* _TASK OBJECTIVE_
Using the string "files" as the key, pull each matching line out of the records below.

***** DATA TO PROCESS

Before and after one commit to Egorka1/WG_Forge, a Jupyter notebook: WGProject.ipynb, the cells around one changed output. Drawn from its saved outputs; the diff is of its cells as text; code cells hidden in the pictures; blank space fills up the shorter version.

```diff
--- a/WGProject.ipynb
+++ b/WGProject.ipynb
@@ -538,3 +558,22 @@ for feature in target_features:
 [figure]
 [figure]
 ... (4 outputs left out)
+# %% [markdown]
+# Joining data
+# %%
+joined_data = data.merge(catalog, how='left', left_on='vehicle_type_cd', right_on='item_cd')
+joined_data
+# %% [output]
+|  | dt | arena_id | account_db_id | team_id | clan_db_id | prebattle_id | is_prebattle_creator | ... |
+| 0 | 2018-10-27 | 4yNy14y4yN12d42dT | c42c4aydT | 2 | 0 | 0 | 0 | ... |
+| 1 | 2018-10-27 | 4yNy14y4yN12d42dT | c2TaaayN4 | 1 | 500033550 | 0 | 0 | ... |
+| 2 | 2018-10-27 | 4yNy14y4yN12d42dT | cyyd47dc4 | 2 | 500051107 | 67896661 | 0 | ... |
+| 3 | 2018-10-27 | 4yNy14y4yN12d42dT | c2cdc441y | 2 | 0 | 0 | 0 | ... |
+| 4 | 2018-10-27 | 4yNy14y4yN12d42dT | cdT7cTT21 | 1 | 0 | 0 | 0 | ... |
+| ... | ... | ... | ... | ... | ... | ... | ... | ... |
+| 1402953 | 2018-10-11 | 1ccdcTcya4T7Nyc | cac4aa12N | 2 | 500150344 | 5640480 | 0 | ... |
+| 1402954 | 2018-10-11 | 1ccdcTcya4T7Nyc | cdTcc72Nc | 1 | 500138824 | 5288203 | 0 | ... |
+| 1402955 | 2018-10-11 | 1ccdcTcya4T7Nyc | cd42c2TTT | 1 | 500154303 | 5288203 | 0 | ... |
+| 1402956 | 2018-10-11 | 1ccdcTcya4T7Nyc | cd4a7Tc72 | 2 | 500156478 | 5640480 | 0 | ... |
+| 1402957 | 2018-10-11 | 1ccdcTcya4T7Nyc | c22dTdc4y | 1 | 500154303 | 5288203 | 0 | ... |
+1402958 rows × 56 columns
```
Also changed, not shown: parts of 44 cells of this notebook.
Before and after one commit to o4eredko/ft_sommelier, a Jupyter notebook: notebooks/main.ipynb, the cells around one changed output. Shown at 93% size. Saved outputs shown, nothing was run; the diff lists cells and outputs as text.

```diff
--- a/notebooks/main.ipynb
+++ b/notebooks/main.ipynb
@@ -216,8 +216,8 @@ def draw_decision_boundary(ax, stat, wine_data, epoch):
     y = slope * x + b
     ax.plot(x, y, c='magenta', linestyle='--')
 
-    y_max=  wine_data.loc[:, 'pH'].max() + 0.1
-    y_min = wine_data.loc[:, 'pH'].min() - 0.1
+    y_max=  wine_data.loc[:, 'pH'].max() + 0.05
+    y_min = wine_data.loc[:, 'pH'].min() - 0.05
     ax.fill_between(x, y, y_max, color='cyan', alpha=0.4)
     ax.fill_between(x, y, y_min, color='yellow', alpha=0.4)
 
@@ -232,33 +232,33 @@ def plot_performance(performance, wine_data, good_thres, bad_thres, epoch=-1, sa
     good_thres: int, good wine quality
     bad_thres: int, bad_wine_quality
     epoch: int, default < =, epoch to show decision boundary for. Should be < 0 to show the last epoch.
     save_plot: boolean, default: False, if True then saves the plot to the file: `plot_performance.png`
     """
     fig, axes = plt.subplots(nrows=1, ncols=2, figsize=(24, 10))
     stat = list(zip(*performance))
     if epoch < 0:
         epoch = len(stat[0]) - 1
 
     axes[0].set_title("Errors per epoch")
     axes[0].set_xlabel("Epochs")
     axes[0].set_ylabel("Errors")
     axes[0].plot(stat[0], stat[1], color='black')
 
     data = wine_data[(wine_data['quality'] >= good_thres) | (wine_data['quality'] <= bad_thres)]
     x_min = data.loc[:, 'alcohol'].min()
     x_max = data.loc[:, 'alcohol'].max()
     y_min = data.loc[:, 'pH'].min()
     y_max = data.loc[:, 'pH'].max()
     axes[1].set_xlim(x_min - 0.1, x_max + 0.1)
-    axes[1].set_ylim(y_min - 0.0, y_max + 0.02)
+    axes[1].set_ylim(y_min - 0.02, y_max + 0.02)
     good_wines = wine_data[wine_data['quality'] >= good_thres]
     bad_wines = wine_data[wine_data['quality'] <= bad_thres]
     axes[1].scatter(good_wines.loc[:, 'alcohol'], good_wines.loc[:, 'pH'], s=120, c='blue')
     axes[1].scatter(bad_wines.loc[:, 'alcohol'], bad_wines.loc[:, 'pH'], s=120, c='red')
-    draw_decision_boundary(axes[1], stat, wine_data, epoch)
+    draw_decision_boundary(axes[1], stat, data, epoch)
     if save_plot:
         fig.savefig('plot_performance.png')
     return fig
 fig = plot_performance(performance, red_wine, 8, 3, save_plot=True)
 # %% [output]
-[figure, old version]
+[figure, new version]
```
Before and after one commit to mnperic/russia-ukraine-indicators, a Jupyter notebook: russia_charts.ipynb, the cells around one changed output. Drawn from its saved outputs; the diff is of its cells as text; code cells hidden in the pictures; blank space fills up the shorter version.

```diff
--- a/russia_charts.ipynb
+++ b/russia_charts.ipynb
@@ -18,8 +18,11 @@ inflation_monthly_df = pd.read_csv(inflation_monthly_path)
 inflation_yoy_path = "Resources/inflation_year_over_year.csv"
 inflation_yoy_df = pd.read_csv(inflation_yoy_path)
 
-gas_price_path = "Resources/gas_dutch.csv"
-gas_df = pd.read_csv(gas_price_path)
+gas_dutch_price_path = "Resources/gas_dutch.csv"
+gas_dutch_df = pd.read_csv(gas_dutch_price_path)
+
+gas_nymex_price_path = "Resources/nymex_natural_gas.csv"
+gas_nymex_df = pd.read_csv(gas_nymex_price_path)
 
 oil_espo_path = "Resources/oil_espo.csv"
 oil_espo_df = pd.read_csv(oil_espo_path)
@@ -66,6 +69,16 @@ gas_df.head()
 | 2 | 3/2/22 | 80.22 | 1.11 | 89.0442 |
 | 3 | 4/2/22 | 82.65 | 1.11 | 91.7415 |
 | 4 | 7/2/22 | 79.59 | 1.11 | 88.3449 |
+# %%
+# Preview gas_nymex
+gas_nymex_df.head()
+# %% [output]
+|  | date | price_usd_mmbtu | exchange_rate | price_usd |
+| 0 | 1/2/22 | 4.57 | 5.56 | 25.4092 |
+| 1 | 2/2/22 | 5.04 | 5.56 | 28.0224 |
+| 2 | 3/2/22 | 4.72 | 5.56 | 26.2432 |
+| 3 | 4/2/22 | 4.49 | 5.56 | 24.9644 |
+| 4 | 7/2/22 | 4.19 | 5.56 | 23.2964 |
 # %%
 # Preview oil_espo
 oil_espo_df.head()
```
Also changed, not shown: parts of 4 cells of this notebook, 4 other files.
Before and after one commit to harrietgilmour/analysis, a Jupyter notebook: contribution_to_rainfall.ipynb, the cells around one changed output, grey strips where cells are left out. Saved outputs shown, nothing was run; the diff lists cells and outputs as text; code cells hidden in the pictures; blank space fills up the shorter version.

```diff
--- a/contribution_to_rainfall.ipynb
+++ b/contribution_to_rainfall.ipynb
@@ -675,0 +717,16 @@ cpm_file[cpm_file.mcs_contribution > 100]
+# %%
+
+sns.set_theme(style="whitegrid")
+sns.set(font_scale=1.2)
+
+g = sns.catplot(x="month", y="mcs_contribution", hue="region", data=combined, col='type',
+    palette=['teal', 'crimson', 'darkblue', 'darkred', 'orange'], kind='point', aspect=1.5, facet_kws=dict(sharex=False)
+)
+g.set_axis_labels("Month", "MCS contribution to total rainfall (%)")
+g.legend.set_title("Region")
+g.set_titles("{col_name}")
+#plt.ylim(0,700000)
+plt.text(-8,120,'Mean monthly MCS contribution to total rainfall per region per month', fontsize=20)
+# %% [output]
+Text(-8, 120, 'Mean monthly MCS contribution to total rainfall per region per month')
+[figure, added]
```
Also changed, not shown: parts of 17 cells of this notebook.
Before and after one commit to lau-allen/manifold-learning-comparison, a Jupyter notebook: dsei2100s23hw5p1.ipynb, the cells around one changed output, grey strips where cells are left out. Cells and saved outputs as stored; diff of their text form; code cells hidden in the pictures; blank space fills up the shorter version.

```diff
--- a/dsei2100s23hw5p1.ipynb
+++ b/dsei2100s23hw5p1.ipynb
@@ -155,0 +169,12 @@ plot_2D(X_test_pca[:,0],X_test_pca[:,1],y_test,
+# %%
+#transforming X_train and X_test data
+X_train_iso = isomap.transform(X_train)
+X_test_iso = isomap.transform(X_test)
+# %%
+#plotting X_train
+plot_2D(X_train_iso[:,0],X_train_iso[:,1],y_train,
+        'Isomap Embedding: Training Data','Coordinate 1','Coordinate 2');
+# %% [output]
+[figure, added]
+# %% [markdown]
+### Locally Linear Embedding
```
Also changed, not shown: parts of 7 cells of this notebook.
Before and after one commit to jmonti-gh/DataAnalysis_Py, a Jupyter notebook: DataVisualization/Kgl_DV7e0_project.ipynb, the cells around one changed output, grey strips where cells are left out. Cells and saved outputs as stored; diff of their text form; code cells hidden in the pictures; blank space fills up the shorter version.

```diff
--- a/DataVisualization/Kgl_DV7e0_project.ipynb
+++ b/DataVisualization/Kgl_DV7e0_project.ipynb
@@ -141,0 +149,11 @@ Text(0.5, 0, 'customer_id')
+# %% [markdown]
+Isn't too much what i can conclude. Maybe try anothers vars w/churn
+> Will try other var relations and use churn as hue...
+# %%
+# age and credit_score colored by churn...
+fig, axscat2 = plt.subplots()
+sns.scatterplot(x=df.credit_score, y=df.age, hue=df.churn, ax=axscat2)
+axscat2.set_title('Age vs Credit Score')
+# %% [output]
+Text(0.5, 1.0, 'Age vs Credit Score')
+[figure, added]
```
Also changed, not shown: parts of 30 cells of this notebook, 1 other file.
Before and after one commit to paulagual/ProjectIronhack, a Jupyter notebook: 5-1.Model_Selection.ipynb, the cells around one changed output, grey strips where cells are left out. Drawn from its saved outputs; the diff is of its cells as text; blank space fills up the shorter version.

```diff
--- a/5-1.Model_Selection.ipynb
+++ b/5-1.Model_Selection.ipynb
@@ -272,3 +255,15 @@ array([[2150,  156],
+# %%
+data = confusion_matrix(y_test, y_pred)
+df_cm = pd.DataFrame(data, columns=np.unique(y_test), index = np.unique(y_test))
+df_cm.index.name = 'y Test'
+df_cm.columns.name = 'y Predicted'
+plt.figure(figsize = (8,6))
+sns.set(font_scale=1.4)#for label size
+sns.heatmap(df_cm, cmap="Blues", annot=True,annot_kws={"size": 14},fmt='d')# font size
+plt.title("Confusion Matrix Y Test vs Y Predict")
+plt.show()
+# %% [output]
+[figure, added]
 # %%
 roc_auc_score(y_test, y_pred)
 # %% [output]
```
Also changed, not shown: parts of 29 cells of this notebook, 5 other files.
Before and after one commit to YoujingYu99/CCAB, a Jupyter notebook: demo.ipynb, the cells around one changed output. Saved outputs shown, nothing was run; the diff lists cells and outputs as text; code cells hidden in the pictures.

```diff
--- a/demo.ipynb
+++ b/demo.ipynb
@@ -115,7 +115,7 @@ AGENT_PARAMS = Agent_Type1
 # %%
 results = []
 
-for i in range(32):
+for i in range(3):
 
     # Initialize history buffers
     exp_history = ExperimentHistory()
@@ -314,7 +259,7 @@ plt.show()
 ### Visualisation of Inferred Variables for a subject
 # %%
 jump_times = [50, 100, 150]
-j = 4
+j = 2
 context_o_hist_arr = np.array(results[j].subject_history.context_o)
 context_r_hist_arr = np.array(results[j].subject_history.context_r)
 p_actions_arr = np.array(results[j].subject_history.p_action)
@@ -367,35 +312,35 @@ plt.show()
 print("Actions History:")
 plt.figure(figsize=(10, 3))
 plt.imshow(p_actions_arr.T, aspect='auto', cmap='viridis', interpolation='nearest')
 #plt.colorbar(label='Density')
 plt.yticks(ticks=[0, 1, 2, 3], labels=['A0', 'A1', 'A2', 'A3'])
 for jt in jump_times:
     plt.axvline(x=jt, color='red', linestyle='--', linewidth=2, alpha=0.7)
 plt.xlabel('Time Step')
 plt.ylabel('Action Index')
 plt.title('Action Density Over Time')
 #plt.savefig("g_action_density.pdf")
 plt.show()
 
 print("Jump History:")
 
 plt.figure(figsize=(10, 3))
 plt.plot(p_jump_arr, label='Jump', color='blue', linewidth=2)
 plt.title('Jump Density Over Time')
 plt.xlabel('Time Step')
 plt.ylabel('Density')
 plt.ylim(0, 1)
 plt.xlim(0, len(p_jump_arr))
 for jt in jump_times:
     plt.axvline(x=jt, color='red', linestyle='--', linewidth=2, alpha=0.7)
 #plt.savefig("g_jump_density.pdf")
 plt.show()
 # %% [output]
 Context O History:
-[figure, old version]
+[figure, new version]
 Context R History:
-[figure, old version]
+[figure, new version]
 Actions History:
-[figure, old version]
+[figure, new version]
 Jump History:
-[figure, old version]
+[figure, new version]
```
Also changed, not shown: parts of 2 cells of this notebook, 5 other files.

**********

* _TASK RESPONSE_
Also changed, not shown: parts of 4 cells of this notebook, 4 other files.
Also changed, not shown: parts of 29 cells of this notebook, 5 other files.
Also changed, not shown: parts of 2 cells of this notebook, 5 other files.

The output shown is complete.